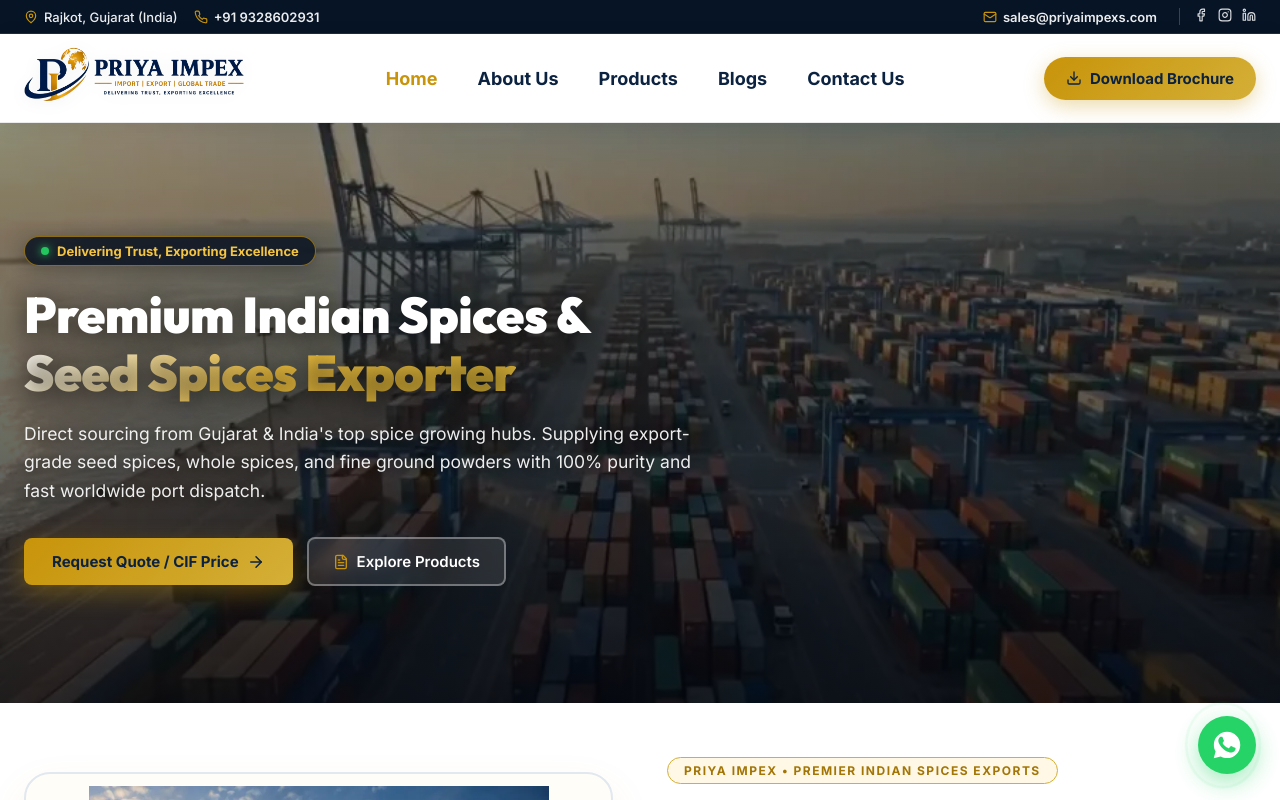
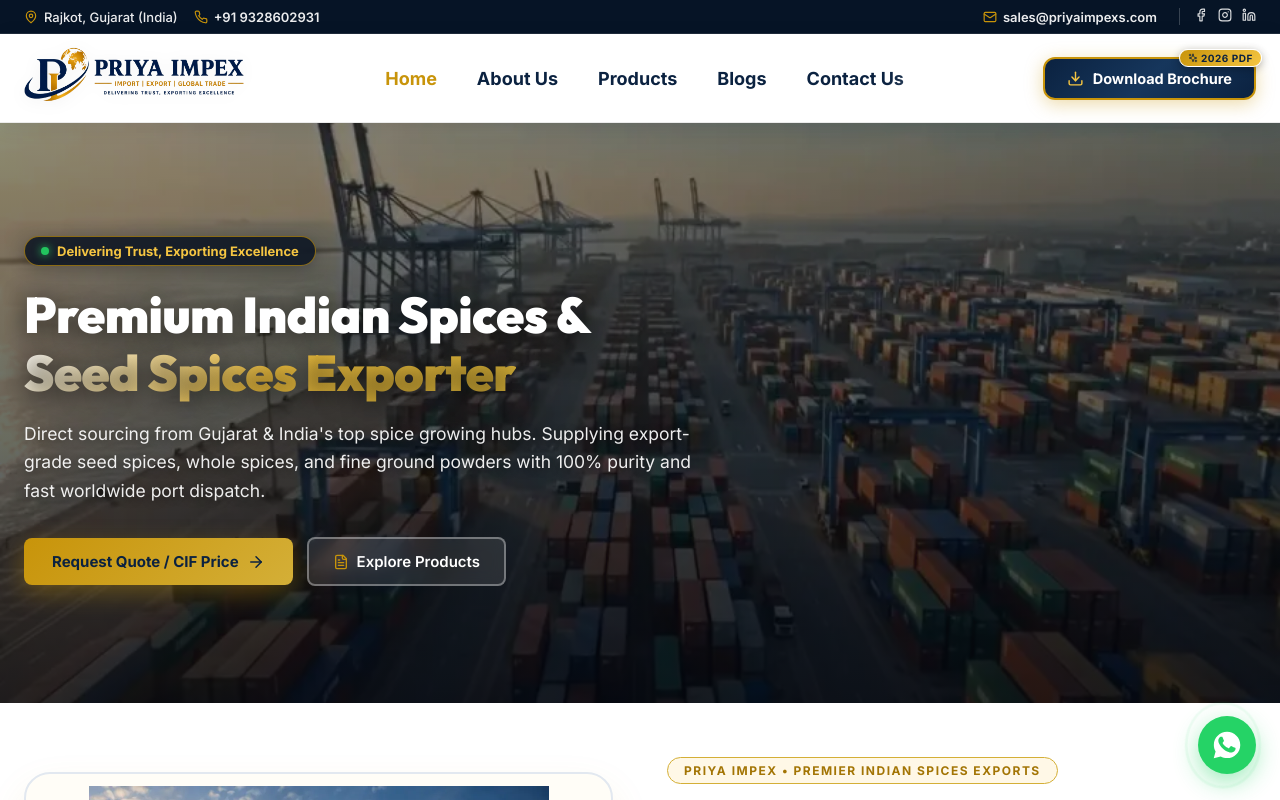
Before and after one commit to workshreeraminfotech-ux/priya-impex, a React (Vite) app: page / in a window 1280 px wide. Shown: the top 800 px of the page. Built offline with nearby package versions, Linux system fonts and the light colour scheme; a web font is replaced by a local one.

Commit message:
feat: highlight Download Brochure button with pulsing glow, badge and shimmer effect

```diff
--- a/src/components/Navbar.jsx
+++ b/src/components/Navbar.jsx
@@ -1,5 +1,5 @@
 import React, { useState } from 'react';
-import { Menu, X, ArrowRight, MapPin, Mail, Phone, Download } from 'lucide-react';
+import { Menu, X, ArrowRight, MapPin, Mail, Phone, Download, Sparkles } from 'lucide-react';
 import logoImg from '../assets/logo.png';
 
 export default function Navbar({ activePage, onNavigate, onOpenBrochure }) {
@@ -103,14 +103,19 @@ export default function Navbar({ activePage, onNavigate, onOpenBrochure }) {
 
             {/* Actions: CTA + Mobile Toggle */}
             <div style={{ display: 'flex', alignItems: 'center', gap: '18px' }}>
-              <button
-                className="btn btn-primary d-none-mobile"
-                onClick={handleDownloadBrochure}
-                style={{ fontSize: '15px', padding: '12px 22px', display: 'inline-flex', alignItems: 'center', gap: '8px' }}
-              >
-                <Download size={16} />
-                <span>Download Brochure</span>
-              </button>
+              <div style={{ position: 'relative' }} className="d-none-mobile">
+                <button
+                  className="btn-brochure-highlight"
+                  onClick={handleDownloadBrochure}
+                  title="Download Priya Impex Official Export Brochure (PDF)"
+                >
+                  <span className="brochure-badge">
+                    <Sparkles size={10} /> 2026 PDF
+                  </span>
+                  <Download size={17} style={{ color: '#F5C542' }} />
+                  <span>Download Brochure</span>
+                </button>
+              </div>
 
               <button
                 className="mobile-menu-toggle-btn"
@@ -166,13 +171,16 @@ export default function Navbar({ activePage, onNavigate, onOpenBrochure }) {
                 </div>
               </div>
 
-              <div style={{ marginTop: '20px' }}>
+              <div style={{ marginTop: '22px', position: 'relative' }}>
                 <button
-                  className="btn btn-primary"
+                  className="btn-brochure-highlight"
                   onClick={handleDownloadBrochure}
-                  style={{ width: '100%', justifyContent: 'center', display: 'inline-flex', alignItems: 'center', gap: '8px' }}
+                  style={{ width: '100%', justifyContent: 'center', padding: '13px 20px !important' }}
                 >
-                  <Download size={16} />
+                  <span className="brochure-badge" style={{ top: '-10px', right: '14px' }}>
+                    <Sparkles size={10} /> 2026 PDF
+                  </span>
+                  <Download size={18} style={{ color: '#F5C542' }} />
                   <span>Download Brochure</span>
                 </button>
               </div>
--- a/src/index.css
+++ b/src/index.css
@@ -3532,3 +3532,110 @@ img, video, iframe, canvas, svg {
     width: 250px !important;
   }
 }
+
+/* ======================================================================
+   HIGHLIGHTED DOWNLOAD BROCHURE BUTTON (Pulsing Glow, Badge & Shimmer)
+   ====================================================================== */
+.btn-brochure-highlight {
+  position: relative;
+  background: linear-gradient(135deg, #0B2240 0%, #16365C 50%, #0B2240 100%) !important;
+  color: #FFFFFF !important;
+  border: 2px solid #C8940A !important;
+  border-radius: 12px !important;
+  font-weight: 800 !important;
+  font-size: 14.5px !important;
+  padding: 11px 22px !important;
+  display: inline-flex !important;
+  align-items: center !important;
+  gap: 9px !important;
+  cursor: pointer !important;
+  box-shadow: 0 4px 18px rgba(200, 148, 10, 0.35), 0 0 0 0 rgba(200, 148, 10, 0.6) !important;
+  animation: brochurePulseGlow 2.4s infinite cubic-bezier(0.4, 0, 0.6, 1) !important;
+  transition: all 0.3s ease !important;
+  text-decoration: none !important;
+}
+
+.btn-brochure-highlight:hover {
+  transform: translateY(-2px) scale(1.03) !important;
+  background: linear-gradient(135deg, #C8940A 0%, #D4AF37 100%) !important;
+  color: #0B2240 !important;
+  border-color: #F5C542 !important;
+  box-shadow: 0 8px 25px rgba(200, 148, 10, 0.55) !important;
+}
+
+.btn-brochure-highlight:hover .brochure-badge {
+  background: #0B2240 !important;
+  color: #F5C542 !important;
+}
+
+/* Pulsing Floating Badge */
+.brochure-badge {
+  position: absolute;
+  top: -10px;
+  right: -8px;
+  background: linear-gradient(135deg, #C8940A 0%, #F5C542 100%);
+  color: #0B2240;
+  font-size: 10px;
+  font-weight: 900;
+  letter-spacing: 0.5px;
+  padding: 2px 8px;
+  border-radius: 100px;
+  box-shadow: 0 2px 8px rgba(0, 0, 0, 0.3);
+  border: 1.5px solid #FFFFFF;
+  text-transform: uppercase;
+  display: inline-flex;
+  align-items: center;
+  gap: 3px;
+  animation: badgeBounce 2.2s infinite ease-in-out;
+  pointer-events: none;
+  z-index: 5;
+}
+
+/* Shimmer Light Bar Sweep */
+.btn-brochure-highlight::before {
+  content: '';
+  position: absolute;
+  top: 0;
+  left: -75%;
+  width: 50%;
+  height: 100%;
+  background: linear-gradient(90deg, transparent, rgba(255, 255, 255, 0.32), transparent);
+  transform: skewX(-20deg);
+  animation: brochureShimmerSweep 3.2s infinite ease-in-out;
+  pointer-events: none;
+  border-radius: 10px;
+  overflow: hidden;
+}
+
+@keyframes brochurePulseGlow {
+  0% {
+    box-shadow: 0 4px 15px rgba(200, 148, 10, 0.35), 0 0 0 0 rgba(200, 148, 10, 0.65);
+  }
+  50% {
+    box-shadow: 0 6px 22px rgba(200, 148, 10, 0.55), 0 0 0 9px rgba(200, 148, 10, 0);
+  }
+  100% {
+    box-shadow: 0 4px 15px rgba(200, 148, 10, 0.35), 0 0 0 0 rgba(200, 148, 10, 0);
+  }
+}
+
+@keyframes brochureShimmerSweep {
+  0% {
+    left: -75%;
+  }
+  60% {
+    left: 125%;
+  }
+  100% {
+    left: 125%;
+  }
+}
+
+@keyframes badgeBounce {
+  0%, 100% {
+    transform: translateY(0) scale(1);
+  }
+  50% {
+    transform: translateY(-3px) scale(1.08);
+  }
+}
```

#####

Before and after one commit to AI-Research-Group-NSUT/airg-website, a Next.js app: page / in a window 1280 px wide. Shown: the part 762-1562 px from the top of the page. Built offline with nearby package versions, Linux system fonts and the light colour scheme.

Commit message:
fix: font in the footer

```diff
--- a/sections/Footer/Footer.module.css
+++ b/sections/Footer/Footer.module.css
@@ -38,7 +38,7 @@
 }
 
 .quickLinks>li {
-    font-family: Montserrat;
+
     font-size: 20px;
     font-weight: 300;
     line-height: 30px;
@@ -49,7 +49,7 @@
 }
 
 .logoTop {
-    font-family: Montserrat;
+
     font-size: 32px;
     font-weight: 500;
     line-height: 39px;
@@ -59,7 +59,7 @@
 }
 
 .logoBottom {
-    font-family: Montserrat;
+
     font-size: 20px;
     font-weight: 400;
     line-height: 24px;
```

#####

Reproduce exactly the entries above, limited to the lines from the one with "a local one." through the one with "feat: highlight Download", both included.

Before and after one commit to workshreeraminfotech-ux/priya-impex, a React (Vite) app: page / in a window 1280 px wide. Shown: the top 800 px of the page. Built offline with nearby package versions, Linux system fonts and the light colour scheme; a web font is replaced by a local one.

Commit message:
feat: highlight Download Brochure button with pulsing glow, badge and shimmer effect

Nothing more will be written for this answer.